2-A kit for the car

We all travel. And any of us could be trapped overnight in a car for something as mundane as road construction, a fallen tree – or a full-blown blizzard or hurricane. Your car kit will keep you comfortable and safe until you can find your way around the damage.

Your car kit contains the same basics as listed above for the Go-Bag, but it also may have some transportation-related items including tools for car repairs, jumper cables, a work light, maps, and flares. In snow country? Consider a folding shovel and non-slip mats. (You can see that you may actually have to pack two kits – one with personal stuff, and the other with car stuff. Tools and jumper cables are heavy and get dirty.)

One final note about your car. Remember it has a battery that can be used to charge your phone and power other items (like flood lights) as long as you have the right connections.

3-A kit for at work

Once again, this kit starts with the basics.
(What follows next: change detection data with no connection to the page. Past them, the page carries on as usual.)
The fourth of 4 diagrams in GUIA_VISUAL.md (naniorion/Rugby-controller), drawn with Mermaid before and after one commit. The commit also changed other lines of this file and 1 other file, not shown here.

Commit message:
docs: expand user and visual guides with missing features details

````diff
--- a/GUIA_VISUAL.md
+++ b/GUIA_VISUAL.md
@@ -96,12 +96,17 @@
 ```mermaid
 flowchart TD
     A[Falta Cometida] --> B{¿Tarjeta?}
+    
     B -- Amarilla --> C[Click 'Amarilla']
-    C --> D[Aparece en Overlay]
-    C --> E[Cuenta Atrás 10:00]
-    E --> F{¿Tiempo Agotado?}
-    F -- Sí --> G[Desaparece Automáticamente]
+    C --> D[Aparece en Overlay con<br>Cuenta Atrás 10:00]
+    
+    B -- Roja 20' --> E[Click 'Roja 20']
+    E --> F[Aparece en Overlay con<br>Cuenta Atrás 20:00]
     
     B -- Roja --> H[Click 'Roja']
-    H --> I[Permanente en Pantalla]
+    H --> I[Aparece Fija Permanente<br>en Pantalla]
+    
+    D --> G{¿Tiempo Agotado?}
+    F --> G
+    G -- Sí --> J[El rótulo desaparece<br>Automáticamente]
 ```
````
Then, depending on where you work – how far it is from your home, what sort of building it is, what actually happens at the workplace – you may need some specialty items.

If you have to set out on foot to get home, you’ll need, above all, comfortable shoes. (Break in new shoes/boots for your office or car kit by wearing them on the treadmill at the gym!)

Your work kit might contain any of these specialty items: the comfortable shoes mentioned above, personal safety equipment including gloves, dust mask, and safety glasses; tool for shutting off equipment; list of business and family contacts; a good whistle.

If people have already left the workplace, and aren’t planning to come back, you might check out your colleagues’ desk drawers for extra snacks, band aids, etc. Most office workers have that “personal drawer” that could be a small treasure trove in a big emergency!


Here in California, we have been asked by our local fire department to be prepared to shelter in place for 10 days to 2 weeks after “the big one” hits. If you live in a different area, with different threats, you may want to pull together supplies that will keep you going for months, not weeks.

Shelter-in-place supplies start with the basics, just as in the smaller kits. But you’ll need more of everything. Think of it as an extended camping trip, and build a plan . . .

Plan for buying and rotating canned food, stocking up on toilet paper and other sanitary supplies and buying and storing extra batteries. You may need more substantial shelter – like a big tent, or plastic to seal windows, with the ever popular duct tape, of course. A variety of more substantial tools. Like the concept of dried meals? Be sure you have something to heat water in so you can reconstitute it – for example, a camp stove and pot.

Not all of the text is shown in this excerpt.